Companies 'Must See Cyber Attacks as Inevitable'

Kaspersky employee
An employee works near screens in the virus lab at the headquarters of Russian cyber security company Kaspersky Labs in Moscow July 29, 2013. Sergei Karpukhin/Reuters

A top executive from the firm whose forensic experts investigated the Sony Corporation cyberhack last year says we "shouldn't be surprised" by the recent cyber robbery of up to $1bn - deemed one of the world's biggest cyber heists to date - and that companies should plan for the worst and see attacks as an inevitability.

A report by Kaspersky Lab, a cyber security company, revealed on Monday that up to 100 banks and financial institutions in 30 countries, including Russia, France, Germany, the UK, Spain, Poland, Norway and Switzerland, have been attacked in an unprecedented cyber robbery.

The gang responsible, dubbed 'Carbanak' and comprising of members from Russia, China and Ukraine, is believed to have been taking up to $10m at a time from banks over periods of two to four months since 2013, using various techniques including 'spearfishing' - the sending of malware-infected emails to individual employees which activate once opened.

Well-organised and more sophisticated cyber attacks are becoming more prevalent and a serious threat to large corporations. Last year Sony Corp suffered a massive breach of its systems by hackers who infected company PCs with malware, forced much of its network offline, exposed a tranche of confidential emails and released five Hollywood film scripts.

Richard Turner, EMEA vice president at cyber security firm FireEye, says this recent security breach is not a unique incident and that we will continue to see similar attacks. He says he feels we are a "significant way away" from getting the problem under control and a combined effort from governments and government agencies and greater information sharing is needed to tackle it.

"We can encourage businesses to spend as much money on this as we like, but until we can create a disincentive for people pursuing this career there will be an ongoing tide of talent moving into cyber crime and the problem will cease to reduce," he says.
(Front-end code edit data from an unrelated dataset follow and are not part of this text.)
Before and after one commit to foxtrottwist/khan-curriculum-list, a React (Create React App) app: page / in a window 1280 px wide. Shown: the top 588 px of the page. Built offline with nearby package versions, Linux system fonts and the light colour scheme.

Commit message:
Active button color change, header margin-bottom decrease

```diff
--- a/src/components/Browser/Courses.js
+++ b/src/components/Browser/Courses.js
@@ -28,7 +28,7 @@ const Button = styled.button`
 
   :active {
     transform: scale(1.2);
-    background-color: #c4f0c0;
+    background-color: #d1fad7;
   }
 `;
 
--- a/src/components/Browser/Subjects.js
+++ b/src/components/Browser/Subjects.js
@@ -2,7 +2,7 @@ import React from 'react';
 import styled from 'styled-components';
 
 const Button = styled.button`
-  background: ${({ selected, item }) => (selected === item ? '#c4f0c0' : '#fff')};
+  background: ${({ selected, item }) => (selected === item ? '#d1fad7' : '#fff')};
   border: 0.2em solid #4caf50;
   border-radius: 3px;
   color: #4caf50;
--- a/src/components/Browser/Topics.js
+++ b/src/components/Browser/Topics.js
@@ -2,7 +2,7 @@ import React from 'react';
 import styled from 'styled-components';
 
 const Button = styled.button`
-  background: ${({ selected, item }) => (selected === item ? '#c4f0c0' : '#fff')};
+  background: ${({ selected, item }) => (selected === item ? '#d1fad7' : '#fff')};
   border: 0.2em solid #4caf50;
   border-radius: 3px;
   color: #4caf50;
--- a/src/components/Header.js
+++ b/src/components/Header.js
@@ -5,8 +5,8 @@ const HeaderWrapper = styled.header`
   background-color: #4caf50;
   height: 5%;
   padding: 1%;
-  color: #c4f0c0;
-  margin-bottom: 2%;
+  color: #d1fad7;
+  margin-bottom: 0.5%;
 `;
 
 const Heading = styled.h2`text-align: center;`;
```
"Legislatures should focus on building more collaboration between different countries and law enforcement agencies, so we can see a corresponding increase in successful prosecutions against this ever-growing wave of cyber attacks.
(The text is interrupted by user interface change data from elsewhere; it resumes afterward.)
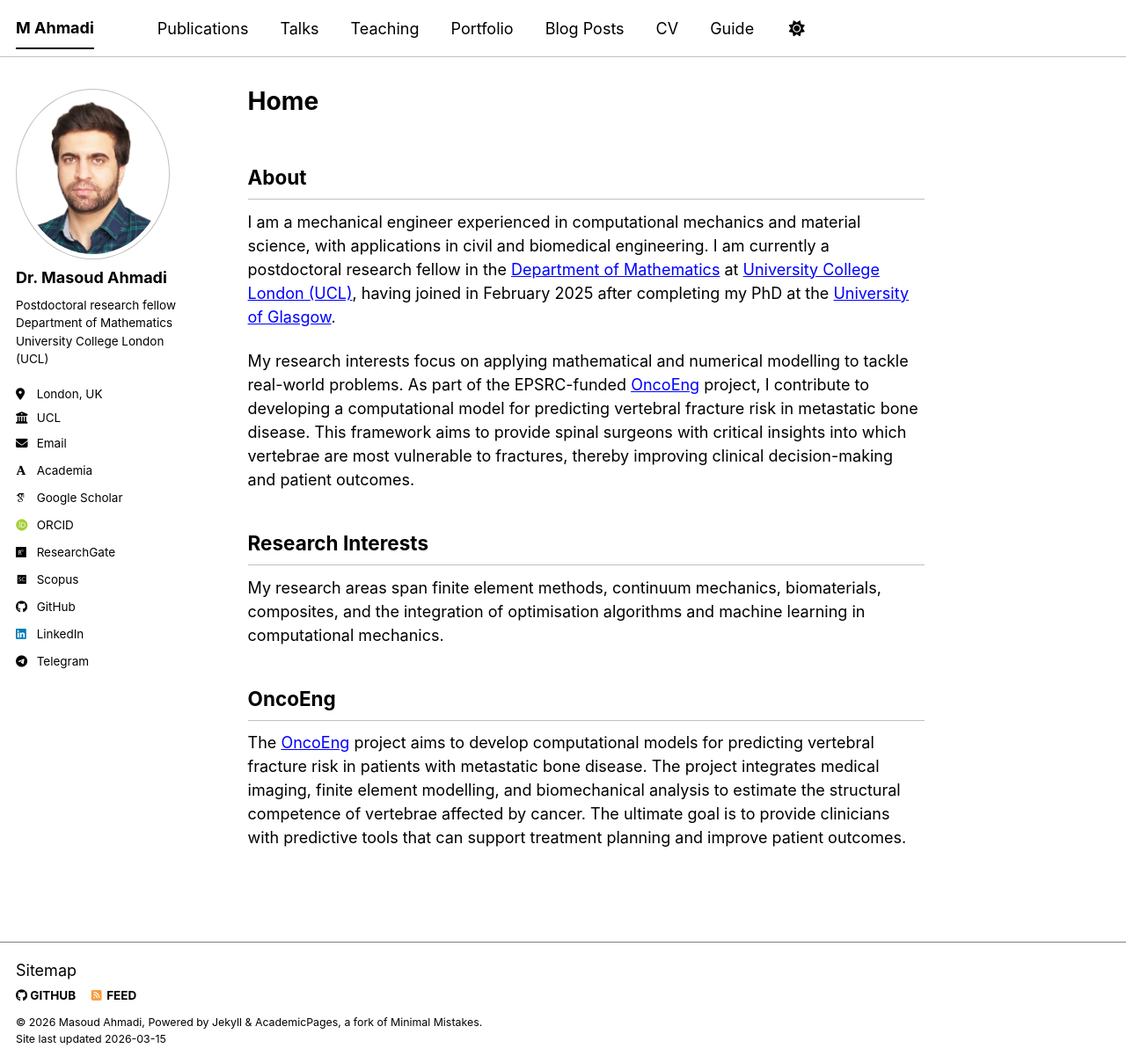
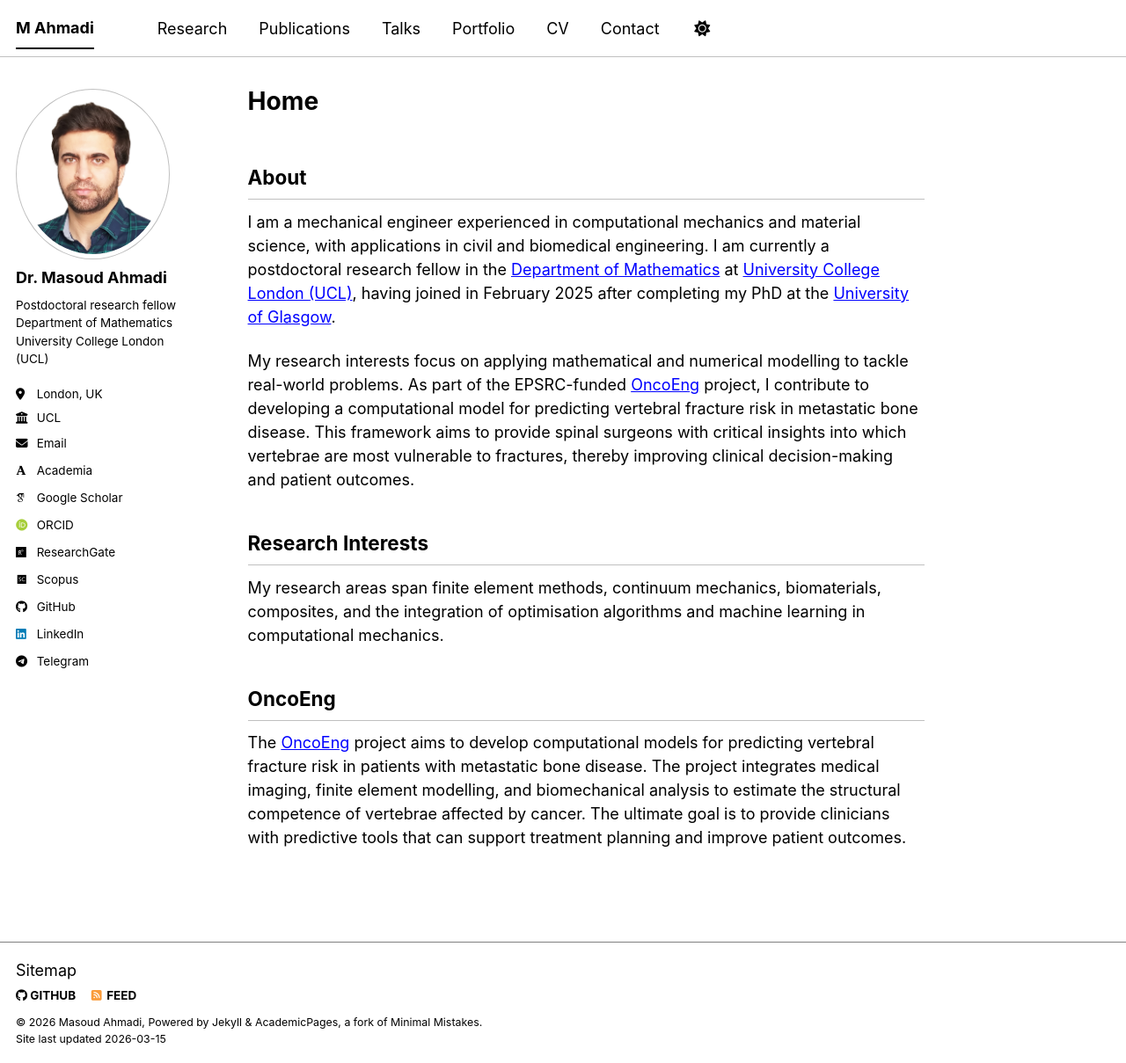
Before and after one commit to Masoud16ahm/Masoud16ahm.github.io, a Jekyll site: the page built from _pages/about.md, in a window 1280 px wide and 1209 px high. Shown: the whole window at 88% size. Built offline with Jekyll 4.4.1, drawn with Linux system fonts in a browser that asks for light colours; some web fonts are replaced; a script bundle is joined from its source files by our own code; library files that are not in the unit come from our copies.

Commit message:
Update navigation.yml

```diff
--- a/_data/navigation.yml
+++ b/_data/navigation.yml
@@ -8,20 +8,17 @@
 #      Markdown formatted page while the second is generated using JSON.
 
 main:
+  - title: "Research"
+    url: /year-archive/
+
   - title: "Publications"
     url: /publications/
 
   - title: "Talks"
     url: /talks/
 
-  - title: "Teaching"
-    url: /teaching/
-
   - title: "Portfolio"
     url: /portfolio/
-
-  - title: "Blog Posts"
-    url: /year-archive/
 
   - title: "CV"
     url: /cv/
@@ -29,5 +26,8 @@ main:
   # - title: "CV"
   #   url: /cv-json/
 
-  - title: "Guide"
-    url: /markdown/
+  - title: "Contact"
+    url: /teaching/
+
+  # - title: "Guide"
+  #   url: /markdown/
```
"FireEye is a big advocate of sharing intelligence - there is a significant role for government and government agencies to play in this."
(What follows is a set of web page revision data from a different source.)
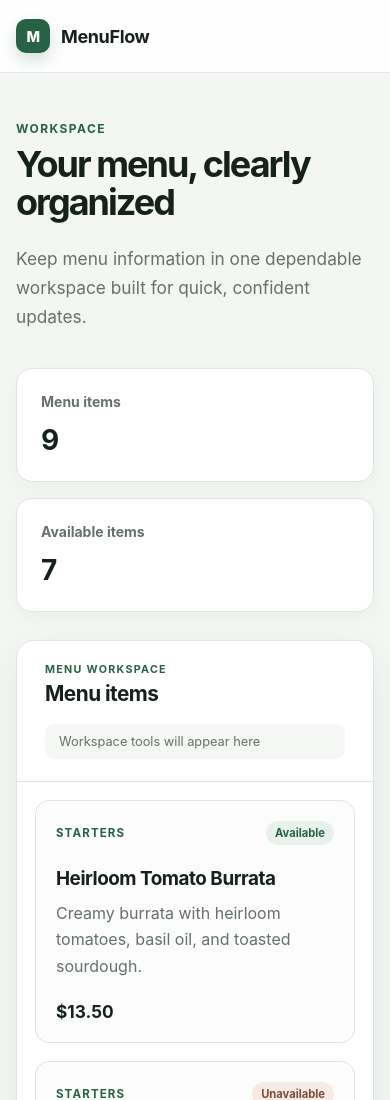
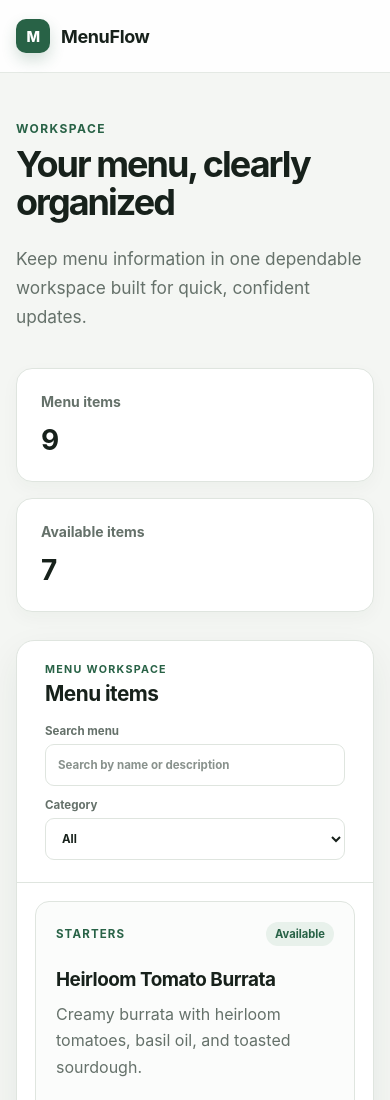
Before and after one commit to tadreebtech/MenuFlow, a React (Vite) app: page / in a window 390 px wide. Shown: the top 1100 px of the page. Built offline with nearby package versions, Linux system fonts and the light colour scheme.

Commit message:
US2.2 Search and Category Filtering

```diff
--- a/src/App.css
+++ b/src/App.css
@@ -147,13 +147,48 @@
   letter-spacing: -0.025em;
 }
 
-.toolbar-placeholder {
-  margin: 0;
-  padding: 10px 14px;
+.toolbar-controls {
+  display: flex;
+  align-items: flex-end;
+  gap: 12px;
+}
+
+.filter-control {
+  display: grid;
+  gap: 6px;
+  color: var(--color-muted);
+  font-size: 0.72rem;
+  font-weight: 700;
+}
+
+.filter-control input,
+.filter-control select {
+  height: 42px;
+  border: 1px solid var(--color-border);
   border-radius: 9px;
-  color: var(--color-muted);
-  background: #f5f7f5;
-  font-size: 0.8rem;
+  color: var(--color-ink);
+  background: #ffffff;
+  outline: none;
+}
+
+.filter-control input {
+  width: min(280px, 32vw);
+  padding: 0 12px;
+}
+
+.filter-control select {
+  min-width: 132px;
+  padding: 0 34px 0 12px;
+}
+
+.filter-control input::placeholder {
+  color: #89928d;
+}
+
+.filter-control input:focus,
+.filter-control select:focus {
+  border-color: var(--color-brand);
+  box-shadow: 0 0 0 3px var(--color-brand-soft);
 }
 
 .content-panel {
@@ -171,6 +206,16 @@
 
 .menu-list > li {
   display: flex;
+}
+
+.menu-empty-state {
+  margin: 0;
+  padding: 56px 24px;
+  border: 1px dashed var(--color-border);
+  border-radius: 14px;
+  color: var(--color-muted);
+  background: #fbfcfb;
+  text-align: center;
 }
 
 .menu-item-card {
@@ -281,7 +326,15 @@
     gap: 18px;
   }
 
-  .toolbar-placeholder {
+  .toolbar-controls {
+    width: 100%;
+  }
+
+  .search-control {
+    flex: 1;
+  }
+
+  .filter-control input {
     width: 100%;
   }
 
@@ -304,6 +357,15 @@
     padding: 18px;
   }
 
+  .toolbar-controls {
+    align-items: stretch;
+    flex-direction: column;
+  }
+
+  .filter-control select {
+    width: 100%;
+  }
+
   .menu-item-card {
     min-height: 0;
     padding: 20px;
--- a/src/App.jsx
+++ b/src/App.jsx
@@ -1,9 +1,24 @@
+import { useState } from 'react'
 import './App.css'
 import MenuList from './components/MenuList.jsx'
 import menuItems from './data/menuItems.js'
 
 function App() {
+  const [searchQuery, setSearchQuery] = useState('')
+  const [selectedCategory, setSelectedCategory] = useState('All')
+
   const availableItemCount = menuItems.filter((item) => item.available).length
+  const categories = [...new Set(menuItems.map((item) => item.category))]
+  const normalizedSearchQuery = searchQuery.trim().toLowerCase()
+  const visibleItems = menuItems.filter((item) => {
+    const matchesSearch =
+      item.name.toLowerCase().includes(normalizedSearchQuery) ||
+      item.description.toLowerCase().includes(normalizedSearchQuery)
+    const matchesCategory =
+      selectedCategory === 'All' || item.category === selectedCategory
+
+    return matchesSearch && matchesCategory
+  })
   const summaryItems = [
     { label: 'Menu items', value: menuItems.length },
     { label: 'Available items', value: availableItemCount },
@@ -48,11 +63,36 @@ function App() {
               <p className="toolbar-kicker">Menu workspace</p>
               <h2 id="workspace-title">Menu items</h2>
             </div>
-            <p className="toolbar-placeholder">Workspace tools will appear here</p>
+            <div className="toolbar-controls">
+              <label className="filter-control search-control">
+                <span>Search menu</span>
+                <input
+                  type="search"
+                  value={searchQuery}
+                  onChange={(event) => setSearchQuery(event.target.value)}
+                  placeholder="Search by name or description"
+                />
+              </label>
+
+              <label className="filter-control category-control">
+                <span>Category</span>
+                <select
+                  value={selectedCategory}
+                  onChange={(event) => setSelectedCategory(event.target.value)}
+                >
+                  <option value="All">All</option>
+                  {categories.map((category) => (
+                    <option key={category} value={category}>
+                      {category}
+                    </option>
+                  ))}
+                </select>
+              </label>
+            </div>
           </header>
 
           <div className="content-panel">
-            <MenuList items={menuItems} />
+            <MenuList items={visibleItems} />
           </div>
         </section>
       </main>
--- a/src/components/MenuList.jsx
+++ b/src/components/MenuList.jsx
@@ -1,6 +1,14 @@
 import MenuItemCard from './MenuItemCard.jsx'
 
 function MenuList({ items }) {
+  if (items.length === 0) {
+    return (
+      <p className="menu-empty-state">
+        No menu items match the current filters.
+      </p>
+    )
+  }
+
   return (
     <ul className="menu-list">
       {items.map((item) => (
```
He says financial services organisations are the most targeted group of commercial organisations, based on threat analysis compiled by FireEye on a regular basis, and that many are vulnerable to security breaches as they are not keeping up with the pace of the threat.

"In reality, most spending in security is on technology designed to protect, which is great until one of these groups manages to compromise them. In that scenario the organisation is vulnerable," he says. "In addition to spending money to prevent attacks, companies must have the mindset that breaches are inevitable, and they've got to be able to identify breaches quickly after they have occurred and then launch a proportionate response. This is a challenge for many businesses as they're not security companies."

He adds that businesses should look at their security spending and determine if it is enough, but emphasises that there should not be a call for ever-increasing sums of money to be spent on security - rather "quality rather than quantity". He says companies ought to consider developing partnerships with outside organisations to help them minimise the volume of attacks and understand how hackers got in and why.

"They must look at the risk a hack might have on their shareholder value and whether it has the potential to seriously harm the business," he says.

Meanwhile, Caroline Baylon, a research associate in science, technology and cyber security in the international security department at Chatham House, the Royal Institute of International Affairs, says this recent attack highlights the problem of the 'loop system', where cyber criminals become more wealthy and resourceful following a successful hack operation.

"It's much cheaper to attack than to defend," she observes. "Cyber criminals are stealing money from banks, so now they have even more money; they become very successful and well financed. Launching an attack is cheap compared to the potential pay off."

She says she wouldn't be surprised if, in the future, this method of attack was used by warring states to destabilise their financial sectors.

"No state wants to open this can of worms," she says. "But if you had tensions between two states, as we do at the minute, then if you can undermine confidence in the financial sector and banks, that could be more effective than launching a physical attack."